With this new land comes new people to meet and new quests to tackle, and Dragonborn acquits itself well in this department. Beginning as a mystery, the main questline unfolds to illustrate the darker side of the power the player wields as a Dragonborn, and offers a couple of memorable villains with a dark master and apprentice-type of relationship, both of whom must be taken on in frequent visits to one of Skyrim’s daedric realms. The level design, enemies and themes here recall H.P Lovecraft’s Cthulhu mythos, tentacles and dread grimoires of secret knowledge, and if the theme is perhaps a little familiar in this regard, it’s still all quite new and different in the context of Skyrim’s gameplay, and ties in well with the game’s established, extensive lore.
Beyond the main questline, all the side-questing we’ve come to expect from this franchise is also on offer. There’s many hours that can be spent restoring the fortunes of a mining town, helping the goblin-like rieklings with their errant livestock issues, or tracking down missing relations, shiny baubles, or animal bits for risk-averse townsfolk. A number of the quests given require action back on the Skyrim mainland, helping to make Solstheim feel like a part of the larger world, while the appearance of one or two decent characters in the expansion continue to address one of the few complaints levelled at Skyrim. And for those not inclined to pursue another fetch-quest at any given moment, it’s a perfectly viable alternative to simply set off into the wilderness and find a dungeon or cavern to poke a horned helm into.
Fus Ro Damn
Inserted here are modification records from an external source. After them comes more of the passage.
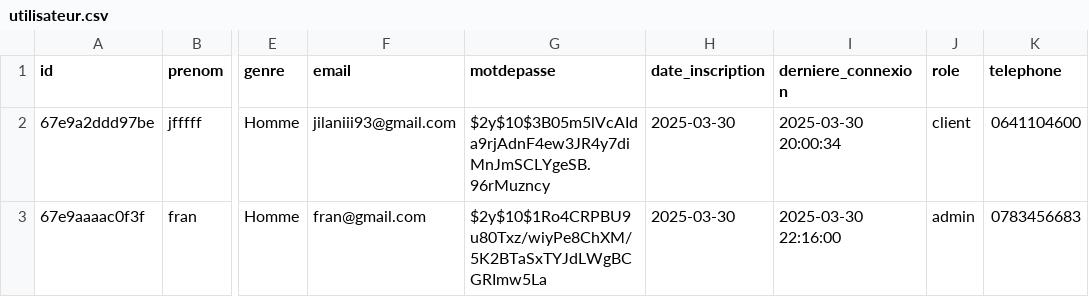
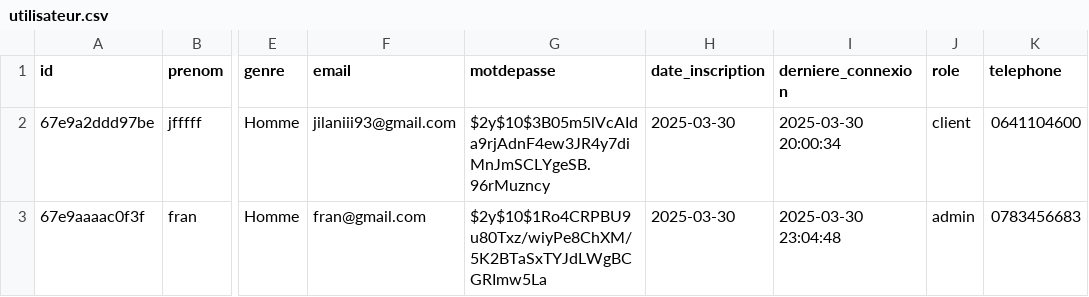
Before and after one commit to Jilani38/TimeToTravel, a CSV file: data/utilisateur.csv, drawn as a sheet; only a part is shown, gaps mark what is left out; the diff names each change by its address in the sheet, - before the commit and + after, or states it on an @@ line.

```diff
--- a/data/utilisateur.csv
+++ b/data/utilisateur.csv
-I3 (derniere_connexion): 2025-03-30 22:16:00
+I3 (derniere_connexion): 2025-03-30 23:04:48
```
Also changed, not shown: 2 other files.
Here’s where Dragonborn disappoints slightly though - a lot of it may be new, but its makers apparently weren’t quite ready to throw their Nordic crypt and Dwemer ruin asset sets out onto the streets of Maryland just yet. Many of the dungeons around Solstheim subsequently have an awfully familiar feeling to them, and although there’s usually an interesting story to be uncovered as players progress through each dungeon, they can also expect their already well-exercised draugr and automaton bashing arms to get another extensive workout.
Disappointing too, when it finally arrives, is the chance to ride a dragon - something that sounds like great death-from-above fun in theory, but in practice, dear me. Players who previously thought that trying to fight from horseback in Skyrim was frustrating will tear their hair out as their auto-piloted flying mount randomly circles the skies to no particular purpose. Wish to fly off in a straight line somewhere? Too bad. Foes spotted below can be attacked, but don’t try to guess how the dragon might decide to interpret this order though though, as for every swooping fire-breathing fly-by that might have been the desired goal, like as not the dragon will decide the best course of action is to set down on the ground in the middle of a firing squad of archers or magicians. Players that prefer their frustrating circling to be over different scenery may fast travel across the world map while riding, but sightseeing is probably the most useful thing to be gleaned from the whole exercise, which seems like a rather wasted opportunity.
Almost needless to say, too, it wouldn’t be Skyrim without bugs, and this reviewer ran into a number of console-hanging freezes and on one interesting occasion, a disappearing cave section that left the hapless Dragonborn with an uncrossable five or 10 metres of white skybox void between him and the exit door.
Skyrim players gladly pay the price of such glitches for the chance to adventure across the game’s epic landscapes, though, and Dragonborn delivers another helping of these adventures in a package that may not be entirely new material, but still has more than enough novelty to make the whole game feel fresh again.